    The outcome of a restaurant fire often relies heavily on the actions of the employees. For a positive outcome, it is critically important that restaurant employees react correctly when a restaurant fire occurs. Knowing what to do in the first seconds of a fire event will save lives and reduce losses. Not being informed of proper response actions can be devastating, possibly resulting in total loss of property, injuries, and fatalities. It is the responsibility of restaurant management to ensure that certain fire safety instructions are provided to employees upon initial hiring and then periodically thereafter. Providing those instructions will help ensure the highest level of safety is established and maintained in commercial cooking areas.

    Mark Conroy is an engineer in our Boston office and a member of the NFPA Technical Committee on Venting Systems for Cooking Appliances.






    Employee Spotlight

    Meet Ansley Anderson

    Alarms Account Specialist

    Hired in the middle of winter (January, 2017), Ansley was living in Charlotte and commuting to two different jobs in Cherryville, NC—a 96-mile commute every day! Finding out from a friend at BHC that Brooks was hiring, Ansley got all her ducks in a row, applied for the position, and landed a job as an Alarm Account Specialist. Oh, and it’s about 40 miles closer!

    The position was a natural fit too. Ansley brought 15 years of customer service experience along with her to Brooks. And being detail oriented, there’s very little that gets by her in her job, which is a huge plus for both Brooks and her customers. As a member of the Fire Alarm Team, being attentive to what customers need is paramount to their success at what they do protecting lives and property. “I listen to their needs, strive for stellar customer service, offer sales when applicable, and research questions for those whom I serve,” says Ansley.

    Asked what her favorite thing is about working for Brooks, and she’ll tell you it’s hands down the people she works with. “The management team is awesome! They understand work is important but that family is a priority. They also take pride in your success and remain positive when you make a mistake.” She’ll go on to tell you that her co-workers are “the cream of the crop” as well. To Ansley, Brooks is just one big happy “work family” who keeps her motivated.

    Outside of the office, Ansley has 6 grown children as well as 3 grandchildren—Addy, 10; Loftin, 5½; and Brayden, 1. She and her husband attend church regularly and hope to see John MacArthur (in person) at his church in California some day. Ansley also spends time with her 88-year-old father when she’s not taking pictures, scrapbooking, or reading the Bible. “I try to give Abba/Father my gratitude on a daily basis—thankful for this job, my health, family, childhood, friends, co-workers, life itself, and God’s merciful goodness,” says Ansley.
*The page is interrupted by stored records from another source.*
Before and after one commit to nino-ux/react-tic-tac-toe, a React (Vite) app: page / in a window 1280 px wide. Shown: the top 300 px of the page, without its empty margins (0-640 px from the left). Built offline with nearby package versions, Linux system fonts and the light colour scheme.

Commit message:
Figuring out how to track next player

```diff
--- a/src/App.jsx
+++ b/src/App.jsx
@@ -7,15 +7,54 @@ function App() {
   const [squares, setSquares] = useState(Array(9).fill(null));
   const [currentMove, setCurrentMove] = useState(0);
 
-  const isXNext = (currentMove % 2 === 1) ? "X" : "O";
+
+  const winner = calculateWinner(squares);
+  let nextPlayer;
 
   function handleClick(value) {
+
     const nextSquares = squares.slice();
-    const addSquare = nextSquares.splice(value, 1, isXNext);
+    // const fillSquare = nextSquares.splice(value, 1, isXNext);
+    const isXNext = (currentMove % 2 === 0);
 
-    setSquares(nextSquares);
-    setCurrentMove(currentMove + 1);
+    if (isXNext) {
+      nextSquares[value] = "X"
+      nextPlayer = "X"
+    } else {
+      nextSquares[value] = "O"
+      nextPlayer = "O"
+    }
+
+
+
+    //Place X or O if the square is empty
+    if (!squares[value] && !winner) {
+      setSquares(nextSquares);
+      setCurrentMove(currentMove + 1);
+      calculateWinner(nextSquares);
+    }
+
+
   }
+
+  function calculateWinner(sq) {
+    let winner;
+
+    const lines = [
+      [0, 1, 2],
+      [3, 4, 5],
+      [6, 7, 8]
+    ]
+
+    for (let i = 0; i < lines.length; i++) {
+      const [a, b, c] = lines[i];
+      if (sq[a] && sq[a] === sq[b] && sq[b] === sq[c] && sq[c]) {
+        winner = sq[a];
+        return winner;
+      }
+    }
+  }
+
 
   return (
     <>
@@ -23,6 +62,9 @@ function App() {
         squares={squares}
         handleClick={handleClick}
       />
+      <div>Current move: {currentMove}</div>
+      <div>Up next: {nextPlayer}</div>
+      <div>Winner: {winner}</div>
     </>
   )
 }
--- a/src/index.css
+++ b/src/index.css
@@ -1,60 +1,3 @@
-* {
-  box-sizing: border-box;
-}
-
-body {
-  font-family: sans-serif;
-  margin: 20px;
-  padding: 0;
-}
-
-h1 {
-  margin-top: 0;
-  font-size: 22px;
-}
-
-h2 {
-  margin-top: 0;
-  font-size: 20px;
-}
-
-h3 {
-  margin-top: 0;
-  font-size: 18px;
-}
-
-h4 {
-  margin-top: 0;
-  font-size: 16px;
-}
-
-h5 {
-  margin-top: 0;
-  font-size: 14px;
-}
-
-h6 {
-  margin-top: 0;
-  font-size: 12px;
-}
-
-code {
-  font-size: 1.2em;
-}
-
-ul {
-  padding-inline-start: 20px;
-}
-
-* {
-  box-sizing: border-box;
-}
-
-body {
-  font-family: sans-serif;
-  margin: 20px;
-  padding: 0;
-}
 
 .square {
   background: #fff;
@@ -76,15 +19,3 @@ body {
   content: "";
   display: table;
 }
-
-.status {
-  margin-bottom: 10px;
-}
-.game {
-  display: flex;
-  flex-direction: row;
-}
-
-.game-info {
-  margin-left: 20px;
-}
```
    Disclaimer: The opinions expressed in these articles are the author’s only and provide limited information. Although the information is believed to be reliable, Brooks Equipment Company, LLC expressly disclaims any liability for errors or omissions. The user of this article(s) or the product(s) is responsible for verifying the information’s accuracy from all available sources, including the product manufacturer. The authority having jurisdiction should be contacted for code interpretations.